[Problem to solve]:
Return all the lines below in which the string "labelText" appears.
*** Opening of Available data ***
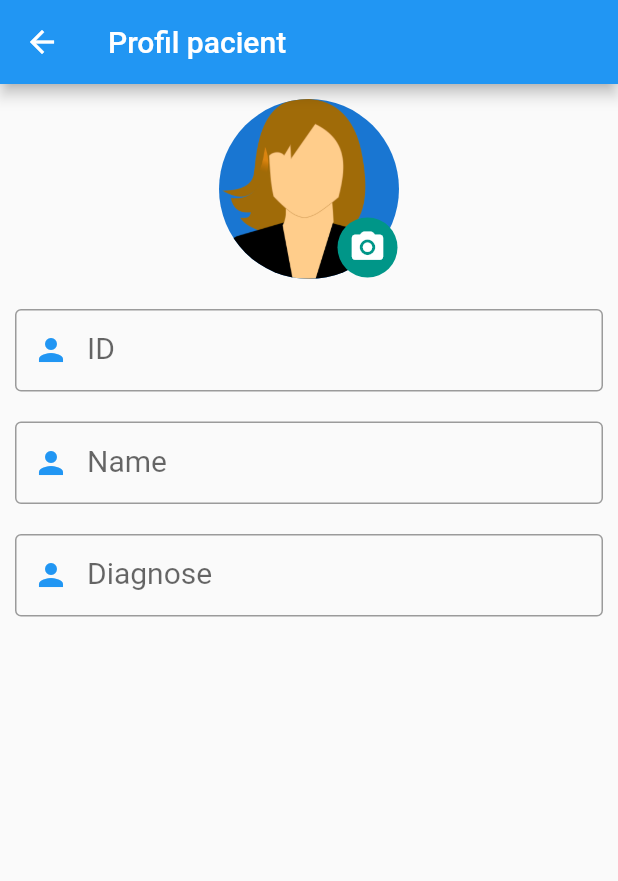
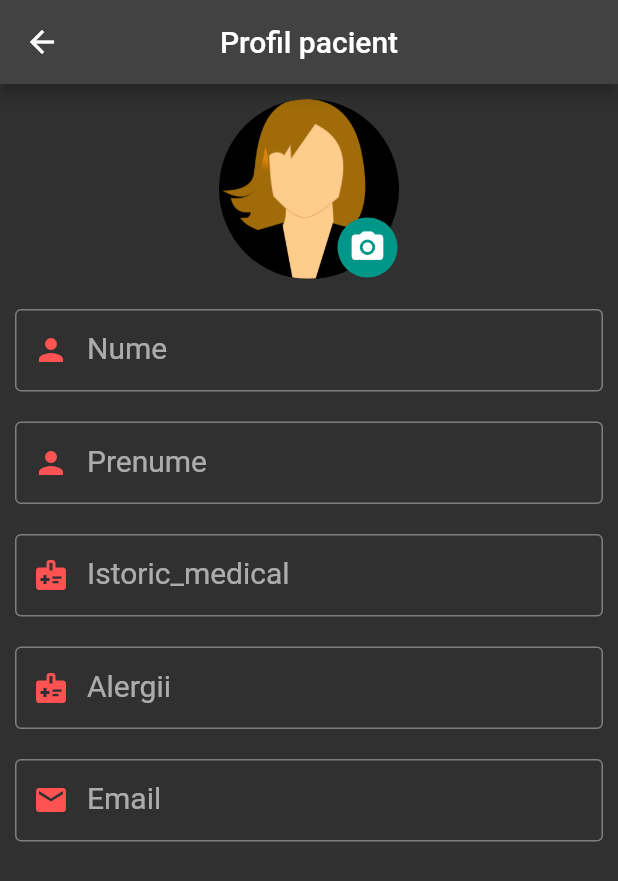
Before and after one commit to Allen-18/MedCheckApp, a Flutter app: the screen it shows after launch, after a tap on "Profil pacient", on a phone screen of 412 x 824 dp. Shown: the top 881 px of the screen. Run offline on Flutter 3.47's test engine with Material 2 defaults, Android fonts, the phone set to English and light mode, and no system bars; our stand-ins replace flutter_bluetooth_serial, flutter_local_notifications, flutter_secure_storage, google_fonts, image_picker, shared_preferences and 2 more; network calls fail.

Commit message:
added request for profile and the rest, plus changed the style

```diff
--- a/lib/main.dart
+++ b/lib/main.dart
@@ -1,4 +1,3 @@
-import 'package:practice/screens/activity_pacient.dart';
 import 'package:practice/screens/calendar.dart';
 import 'package:practice/screens/login.dart';
 import 'package:practice/screens/menu.dart';
@@ -32,15 +31,17 @@ class MyApp extends StatelessWidget {
       initialRoute: '/menuApp',
       routes: {
         '/login': (context) => const LoginPage(),
-        '/menuApp': (context) => const MenuScreen(access: null, refresh: null,),
+        '/menuApp': (context) => const MenuScreen(
+              access: null,
+              refresh: null,
+            ),
         '/profilePatient': (context) => const ProfileScreen(),
         '/calendar': (context) => const CalendarScreen(),
         '/recommendations': (context) => const ReferenceScreen(),
-        '/activities': (context) => const ActivityScreen(),
         // '/connectArduino': (context) => const ArduinoScreen(),
         // '/graphics': (context) => const GraphicsScreen(),
       },
-      theme: ThemeData.light(
+      theme: ThemeData.dark(
           // This is the theme of your application.
           //
           // Try running your application with "flutter run". You'll see the
--- a/lib/screens/app_drawer.dart
+++ b/lib/screens/app_drawer.dart
@@ -1,54 +1,28 @@
 import 'package:flutter/material.dart';
+import 'package:flutter/services.dart';
 
 class AppDrawer extends StatelessWidget {
   const AppDrawer({super.key});
 
   @override
   Widget build(BuildContext context) {
-    // final _auth = Provider.of<AuthModel>(context, listen: true);
     return Drawer(
-      child: SafeArea(
-        // color: Colors.grey[50],
       child: ListView(
-          children: <Widget>[
-            const ListTile(
-              leading: Icon(Icons.account_circle),
-              //title: Text(
-              //_auth.user.firstname + " " + _auth.user.lastname,
-              //  textScaleFactor: textScaleFactor,
-              //  maxLines: 1,
-              //  ),
-              //subtitle: Text(
-              //  _auth.user.id.toString(),
-              //   textScaleFactor: textScaleFactor,
-              //    maxLines: 1,
-            ),
-            // onTap: () {
-            //   Navigator.of(context).popAndPushNamed("/myaccount");
-            // },
-            //),
-            const Divider(),
-            const ListTile(
-              leading: Icon(Icons.info),
+        children: [
+          const SizedBox(height: 20),
+          ListTile(
+            leading: const Icon(Icons.contact_mail, color: Colors.redAccent),
+            title: const Text('Contacteza-ne'),
+            onTap: () {},
           ),
           ListTile(
-              leading: const Icon(Icons.settings),
-              title: const Text(
-                'Settings',
-              ),
+            leading: const Icon(Icons.login_outlined, color: Colors.redAccent),
+            title: const Text("Log Out"),
             onTap: () {
-                Navigator.of(context).popAndPushNamed("/settings");
+              SystemNavigator.pop(); // Close the app
             },
           ),
-            const Divider(),
-            const ListTile(
-              leading: Icon(Icons.arrow_back),
-              title: Text(
-                'Logout',
-              ),
-            ),
         ],
-        ),
       ),
     );
   }
--- a/lib/screens/menu.dart
+++ b/lib/screens/menu.dart
@@ -1,5 +1,7 @@
 import 'package:flutter/material.dart';
 import 'package:google_fonts/google_fonts.dart';
+
+import 'app_drawer.dart';
 
 class MenuScreen extends StatelessWidget {
   const MenuScreen({super.key, required access, required refresh});
@@ -15,8 +17,17 @@ class _MenuScreen extends StatelessWidget {
   Widget build(BuildContext context) {
     return SafeArea(
         child: Scaffold(
-            appBar:
-                AppBar(leading: const Text(''), title: const Text('App Menu')),
+            endDrawer: const AppDrawer(),
+            appBar: AppBar(
+              title: const Text(
+                'App Menu',
+                style: TextStyle(
+                  color: Colors.red,
+                  fontSize: 20,
+                ),
+              ),
+              centerTitle: true,
+            ),
             body: ListView(children: <Widget>[
               Card(
                 color: Colors.transparent,
@@ -74,19 +85,6 @@ class _MenuScreen extends StatelessWidget {
                 color: Colors.transparent,
                 child: ListTile(
                   onTap: () {
-                    Navigator.pushNamed(context, '/activities');
-                  },
-                  title: Text("Activitati recomandate",
-                      style: GoogleFonts.lato(
-                          fontSize: 20,
-                          color: Colors.white,
-                          fontWeight: FontWeight.w800)),
-                ),
-              ),
-              Card(
-                color: Colors.transparent,
-                child: ListTile(
-                  onTap: () {
                     Navigator.pushNamed(context, '/connectArduino');
                   },
                   title: Text("Conectare Arduino",
--- a/lib/screens/profile.dart
+++ b/lib/screens/profile.dart
@@ -4,6 +4,7 @@ import 'package:flutter/foundation.dart';
 import 'package:flutter/material.dart';
 import 'package:image_picker/image_picker.dart';
 import 'package:http/http.dart' as http;
+import 'package:flutter_secure_storage/flutter_secure_storage.dart';
 
 class ProfileScreen extends StatefulWidget {
   const ProfileScreen({Key? key}) : super(key: key);
@@ -12,41 +13,66 @@ class ProfileScreen extends StatefulWidget {
 }
 
 class ProfileScreenState extends State<ProfileScreen> {
-  final _idController = TextEditingController();
-  final _nameController = TextEditingController();
-  final _diagnosticController = TextEditingController();
+  late TextEditingController _nameController;
+  late TextEditingController _prenumeController;
+  late TextEditingController _istoricController;
+  late TextEditingController _alergiiController;
+  late TextEditingController _emailController;
+  final storage = const FlutterSecureStorage();
 
   bool _isLoading = true;
   XFile? _imageFile;
   final ImagePicker _picker = ImagePicker();
   @override
-  void dispose() {
-    _idController.dispose();
-    _nameController.dispose();
-    _diagnosticController.dispose();
-    super.dispose();
-  }
-
-  @override
   void initState() {
     super.initState();
+    _nameController = TextEditingController();
+    _prenumeController = TextEditingController();
+    _istoricController = TextEditingController();
+    _alergiiController = TextEditingController();
+    _emailController = TextEditingController();
     _fetchProfileData();
   }
 
   Future<void> _fetchProfileData() async {
-    //final response = await http.get(Uri.parse('your-url-here'));
-    // Parse response data and update text fields using setState
     setState(() {
       _isLoading = true;
     });
+    final accessToken = await storage.read(key: 'access');
 
     try {
-      final response = await http.get(Uri.parse('https://example.com/profile'));
+      final response = await http.get(
+        Uri.parse('https://medcheck.azurewebsites.net/api/me/'),
+        headers: {
+          'Authorization': 'Bearer $accessToken',
+          'Content-Type': 'application/json'
+        },
+      );
+      if (response.statusCode == 200) {
         final data = jsonDecode(response.body);
 
-      _idController.text = data['id'];
-      _nameController.text = data['name'];
-      _diagnosticController.text = data['diagnose'];
+        final nume = data['nume'];
+        final prenume = data['prenume'];
+        final istoric = data['istoric_medical'];
+        final alergii = data['alergii'];
+        final email = data['email'];
+        if (nume == null ||
+            nume.isEmpty ||
+            prenume == null ||
+            prenume.isEmpty) {
+          throw Exception('Name or surname is missing');
+        }
+        final formattedNume = nume.toString();
+        final formattedPrenume = prenume.toString();
+        _nameController.text = formattedNume;
+        _prenumeController.text = formattedPrenume;
+        _istoricController.text = istoric ?? '';
+        _alergiiController.text = alergii ?? '';
+        _emailController.text = email ?? '';
+      } else {
+        throw Exception(
+            'Failed to fetch profile data:${response.reasonPhrase} ${response.body}');
+      }
     } catch (e) {
       if (kDebugMode) {
         print('Error fetching profile data: $e');
@@ -64,32 +90,31 @@ class ProfileScreenState extends State<ProfileScreen> {
       appBar: AppBar(
         leading: const BackButton(),
         title: const Text('Profil pacient'),
+        centerTitle: true,
       ),
       body: _isLoading
           ? const Center(child: CircularProgressIndicator())
-          : Form(
-              child: ListView(
-                padding:
-                    const EdgeInsets.symmetric(horizontal: 10, vertical: 10),
+          : ListView(
+              padding: const EdgeInsets.symmetric(horizontal: 10, vertical: 10),
               children: <Widget>[
                 imageProfile(),
                 const SizedBox(
                   height: 20,
                 ),
                 TextFormField(
-                    controller: _idController,
+                  controller: _nameController,
                   style: const TextStyle(fontSize: 20),
                   decoration: const InputDecoration(
-                      labelText: 'ID',
+                    labelText: 'Nume',
                     labelStyle: TextStyle(fontSize: 20),
                     contentPadding: EdgeInsets.symmetric(vertical: 16),
                     border: OutlineInputBorder(),
                     prefixIcon: Icon(
                       Icons.person,
-                        color: Colors.blue,
+                      color: Colors.redAccent,
                     ),
                     focusedBorder: OutlineInputBorder(
-                        borderSide: BorderSide(color: Colors.blue),
+                      borderSide: BorderSide(color: Colors.redAccent),
                     ),
                   ),
                 ),
@@ -97,19 +122,19 @@ class ProfileScreenState extends State<ProfileScreen> {
                   height: 20,
                 ),
                 TextFormField(
-                    controller: _nameController,
+                  controller: _prenumeController,
                   style: const TextStyle(fontSize: 20),
                   decoration: const InputDecoration(
-                      labelText: 'Name',
+                    labelText: 'Prenume',
                     labelStyle: TextStyle(fontSize: 20),
                     contentPadding: EdgeInsets.symmetric(vertical: 16),
                     border: OutlineInputBorder(),
                     prefixIcon: Icon(
                       Icons.person,
-                        color: Colors.blue,
+                      color: Colors.redAccent,
                     ),
                     focusedBorder: OutlineInputBorder(
-                        borderSide: BorderSide(color: Colors.blue),
+                      borderSide: BorderSide(color: Colors.redAccent),
                     ),
                   ),
                 ),
@@ -117,19 +142,59 @@ class ProfileScreenState extends State<ProfileScreen> {
                   height: 20,
                 ),
                 TextFormField(
-                    controller: _diagnosticController,
+                  controller: _istoricController,
                   style: const TextStyle(fontSize: 20),
                   decoration: const InputDecoration(
-                      labelText: 'Diagnose',
+                    labelText: 'Istoric_medical',
                     labelStyle: TextStyle(fontSize: 20),
                     contentPadding: EdgeInsets.symmetric(vertical: 16),
                     border: OutlineInputBorder(),
                     prefixIcon: Icon(
-                        Icons.person,
-                        color: Colors.blue,
+                      Icons.medical_information,
+                      color: Colors.redAccent,
                     ),
                     focusedBorder: OutlineInputBorder(
-                        borderSide: BorderSide(color: Colors.blue),
+                      borderSide: BorderSide(color: Colors.redAccent),
+                    ),
+                  ),
+                ),
+                const SizedBox(
+                  height: 20,
+                ),
+                TextFormField(
+                  controller: _alergiiController,
+                  style: const TextStyle(fontSize: 20),
+                  decoration: const InputDecoration(
+                    labelText: 'Alergii',
+                    labelStyle: TextStyle(fontSize: 20),
+                    contentPadding: EdgeInsets.symmetric(vertical: 16),
+                    border: OutlineInputBorder(),
+                    prefixIcon: Icon(
+                      Icons.medical_information,
+                      color: Colors.redAccent,
+                    ),
+                    focusedBorder: OutlineInputBorder(
+                      borderSide: BorderSide(color: Colors.redAccent),
+                    ),
+                  ),
+                ),
+                const SizedBox(
+                  height: 20,
+                ),
+                TextFormField(
+                  controller: _emailController,
+                  style: const TextStyle(fontSize: 20),
+                  decoration: const InputDecoration(
+                    labelText: 'Email',
+                    labelStyle: TextStyle(fontSize: 20),
+                    contentPadding: EdgeInsets.symmetric(vertical: 16),
+                    border: OutlineInputBorder(),
+                    prefixIcon: Icon(
+                      Icons.email,
+                      color: Colors.redAccent,
+                    ),
+                    focusedBorder: OutlineInputBorder(
+                      borderSide: BorderSide(color: Colors.redAccent),
                     ),
                   ),
                 ),
@@ -137,7 +202,6 @@ class ProfileScreenState extends State<ProfileScreen> {
                   height: 20,
                 ),
               ],
-              ),
             ),
     );
   }
@@ -230,85 +294,4 @@ class ProfileScreenState extends State<ProfileScreen> {
       });
     }
   }
-
-  Widget idTextField() {
-    return Container(
-      padding: const EdgeInsets.symmetric(horizontal: 16.0),
-      child: TextFormField(
-        initialValue: '01',
-        style: const TextStyle(
-          fontSize: 20,
-        ),
-        decoration: const InputDecoration(
-          labelText: 'ID',
-          labelStyle: TextStyle(
-            fontSize: 20,
-          ),
-          contentPadding: EdgeInsets.symmetric(vertical: 16.0),
-          border: OutlineInputBorder(),
-          prefixIcon: Icon(
-            Icons.person,
-            color: Colors.blue,
-          ),
-          focusedBorder: OutlineInputBorder(
-            borderSide: BorderSide(color: Colors.blue),
-          ),
-        ),
-      ),
-    );
 }
-
-  Widget nameTextField() {
-    return Container(
-      padding: const EdgeInsets.symmetric(horizontal: 16.0),
-      child: TextFormField(
-        initialValue: 'Pop Ioana',
-        style: const TextStyle(
-          fontSize: 20,
-        ),
-        decoration: const InputDecoration(
-          labelText: 'Name',
-          labelStyle: TextStyle(
-            fontSize: 20,
-          ),
-          contentPadding: EdgeInsets.symmetric(vertical: 16.0),
-          border: OutlineInputBorder(),
-          prefixIcon: Icon(
-            Icons.person,
-            color: Colors.blue,
-          ),
-          focusedBorder: OutlineInputBorder(
-            borderSide: BorderSide(color: Colors.blue),
-          ),
-        ),
-      ),
-    );
-  }
-
-  Widget diagnosticTextField() {
-    return Container(
-      padding: const EdgeInsets.symmetric(horizontal: 16.0),
-      child: TextFormField(
-        initialValue: 'BPOC',
-        style: const TextStyle(
-          fontSize: 20,
-        ),
-        decoration: const InputDecoration(
-          labelText: 'Diagnose',
-          labelStyle: TextStyle(
-            fontSize: 20,
-          ),
-          contentPadding: EdgeInsets.symmetric(vertical: 16.0),
-          border: OutlineInputBorder(),
-          prefixIcon: Icon(
-            Icons.person,
-            color: Colors.blue,
-          ),
-          focusedBorder: OutlineInputBorder(
-            borderSide: BorderSide(color: Colors.blue),
-          ),
-        ),
-      ),
-    );
-  }
-}
--- a/pubspec.yaml
+++ b/pubspec.yaml
@@ -45,6 +45,7 @@ dependencies:
   timezone: ^0.9.1
   google_fonts: ^3.0.1
   image_picker: ^0.8.6+2
+  flutter_secure_storage: ^8.0.0
 dev_dependencies:
   flutter_test:
     sdk: flutter
```
Also changed, not shown: lib/models/post.dart (deleted, +0 -39 lines), lib/screens/activity_pacient.dart (deleted, +0 -51 lines), lib/screens/calendar.dart (+17 -4 lines), lib/screens/login.dart (+97 -21 lines), lib/screens/reference_pacient.dart (+55 -45 lines), lib/services/remote_service.dart (deleted, +0 -15 lines), pubspec.lock, 5 other files. Lines whose indentation alone changed are shown as unchanged.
*** Close of Available data ***
[Exercise output]:
-                      labelText: 'ID',
+                    labelText: 'Nume',
-                      labelText: 'Name',
+                    labelText: 'Prenume',
-                      labelText: 'Diagnose',
+                    labelText: 'Istoric_medical',
+                    labelText: 'Alergii',
+                    labelText: 'Email',
-          labelText: 'ID',
-          labelText: 'Name',
-          labelText: 'Diagnose',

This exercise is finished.